Reproduce, word for word, all of the records; the pictures stay out.

Materials provided Start Marker

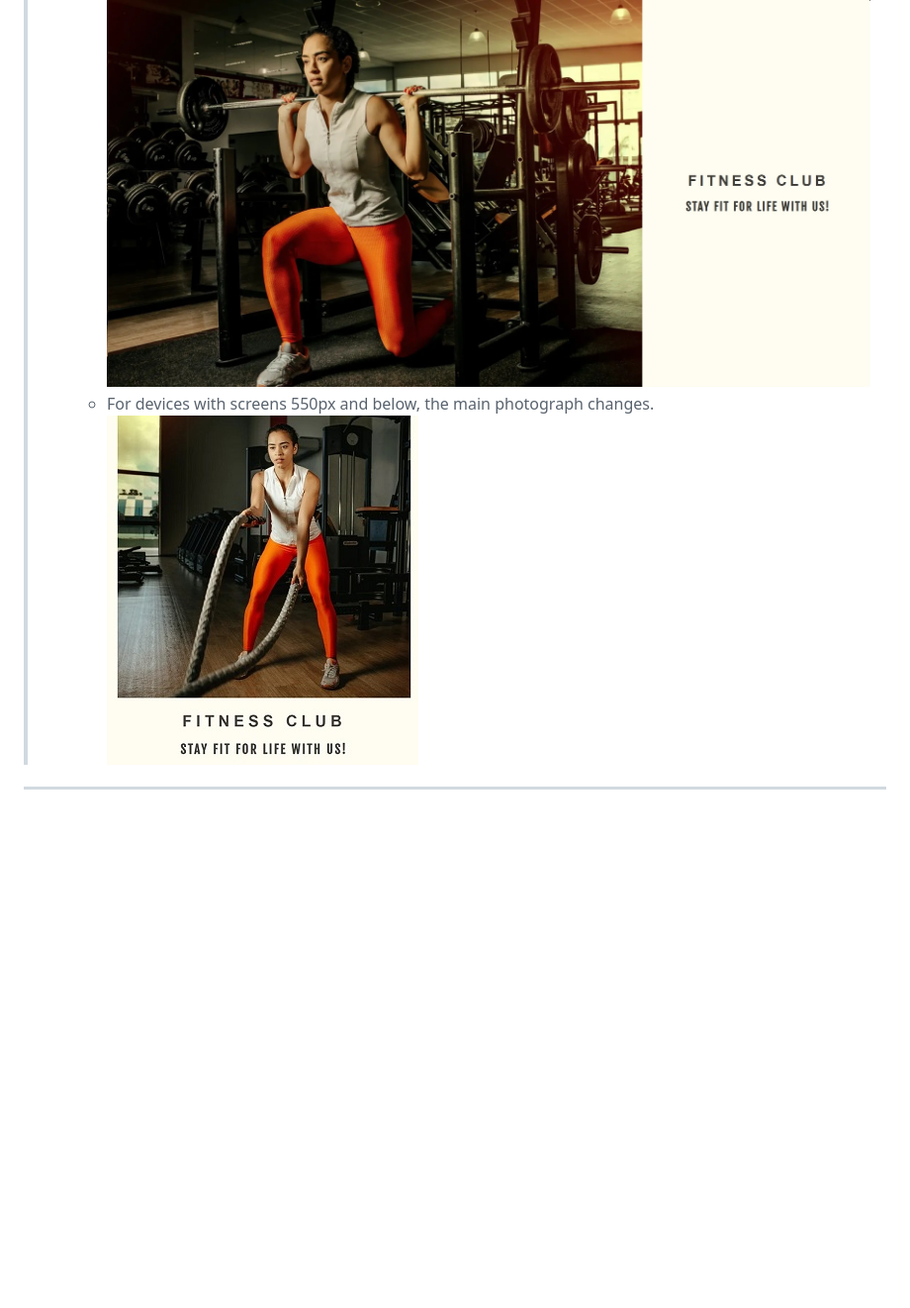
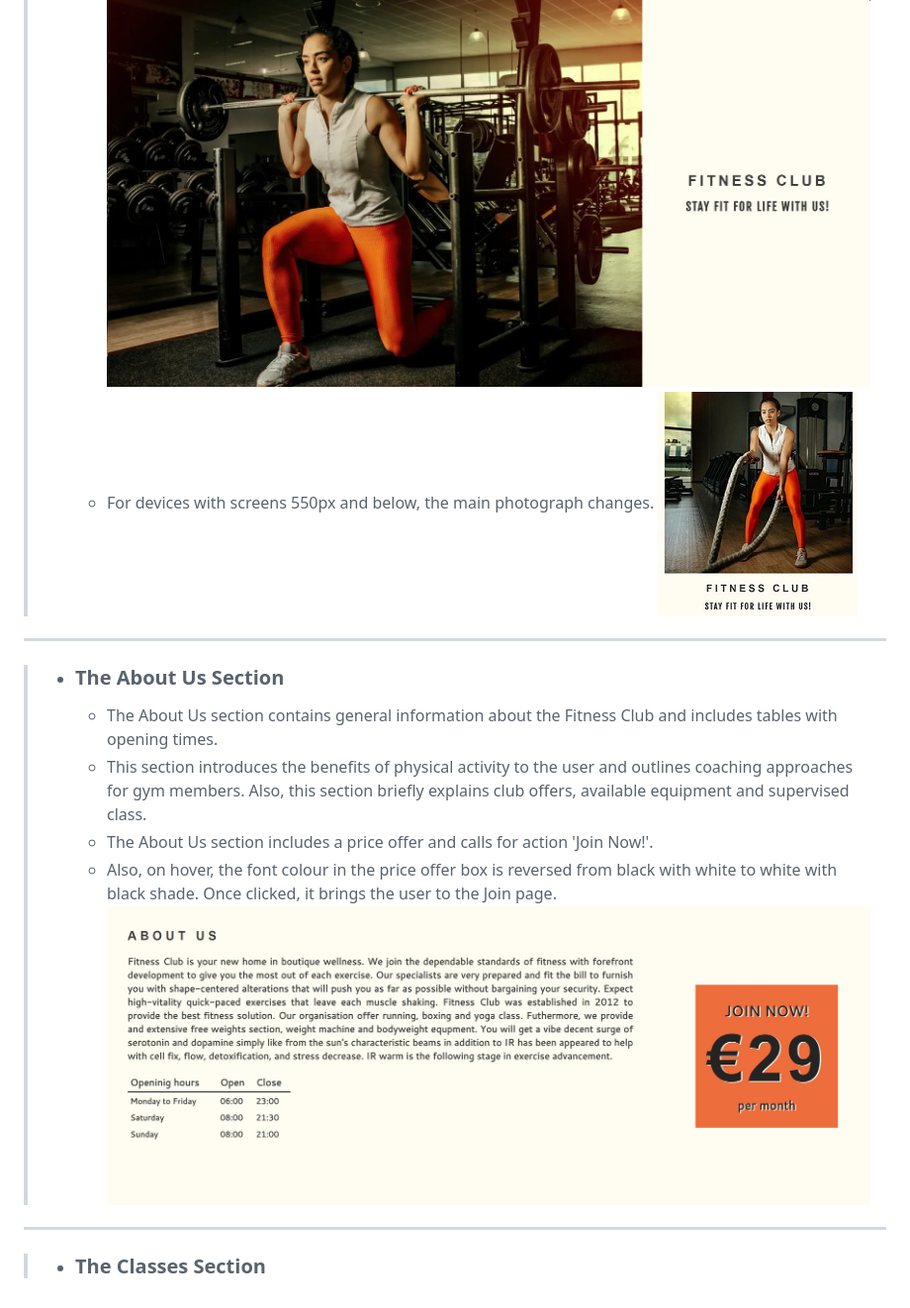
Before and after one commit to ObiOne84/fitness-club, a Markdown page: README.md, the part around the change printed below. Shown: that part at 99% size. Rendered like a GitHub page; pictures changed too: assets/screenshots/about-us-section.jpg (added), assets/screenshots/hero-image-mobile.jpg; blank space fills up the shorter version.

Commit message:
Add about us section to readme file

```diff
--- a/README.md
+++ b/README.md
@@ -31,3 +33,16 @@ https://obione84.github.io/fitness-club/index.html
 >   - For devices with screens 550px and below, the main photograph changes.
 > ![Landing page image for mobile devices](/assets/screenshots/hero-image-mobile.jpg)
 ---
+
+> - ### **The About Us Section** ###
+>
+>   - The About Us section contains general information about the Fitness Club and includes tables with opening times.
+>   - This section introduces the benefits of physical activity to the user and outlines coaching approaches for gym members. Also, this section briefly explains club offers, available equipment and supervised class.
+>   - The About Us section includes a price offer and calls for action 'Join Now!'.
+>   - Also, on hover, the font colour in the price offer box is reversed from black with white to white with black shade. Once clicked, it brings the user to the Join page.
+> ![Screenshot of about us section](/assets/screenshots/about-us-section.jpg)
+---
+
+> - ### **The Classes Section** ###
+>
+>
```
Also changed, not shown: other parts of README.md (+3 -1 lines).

Materials provided End Marker

> **Written response**
Before and after one commit to ObiOne84/fitness-club, a Markdown page: README.md, the part around the change printed below. Shown: that part at 99% size. Rendered like a GitHub page; pictures changed too: assets/screenshots/about-us-section.jpg (added), assets/screenshots/hero-image-mobile.jpg; blank space fills up the shorter version.

Commit message:
Add about us section to readme file

```diff
--- a/README.md
+++ b/README.md
@@ -31,3 +33,16 @@ https://obione84.github.io/fitness-club/index.html
 >   - For devices with screens 550px and below, the main photograph changes.
 > ![Landing page image for mobile devices](/assets/screenshots/hero-image-mobile.jpg)
 ---
+
+> - ### **The About Us Section** ###
+>
+>   - The About Us section contains general information about the Fitness Club and includes tables with opening times.
+>   - This section introduces the benefits of physical activity to the user and outlines coaching approaches for gym members. Also, this section briefly explains club offers, available equipment and supervised class.
+>   - The About Us section includes a price offer and calls for action 'Join Now!'.
+>   - Also, on hover, the font colour in the price offer box is reversed from black with white to white with black shade. Once clicked, it brings the user to the Join page.
+> ![Screenshot of about us section](/assets/screenshots/about-us-section.jpg)
+---
+
+> - ### **The Classes Section** ###
+>
+>
```
Also changed, not shown: other parts of README.md (+3 -1 lines).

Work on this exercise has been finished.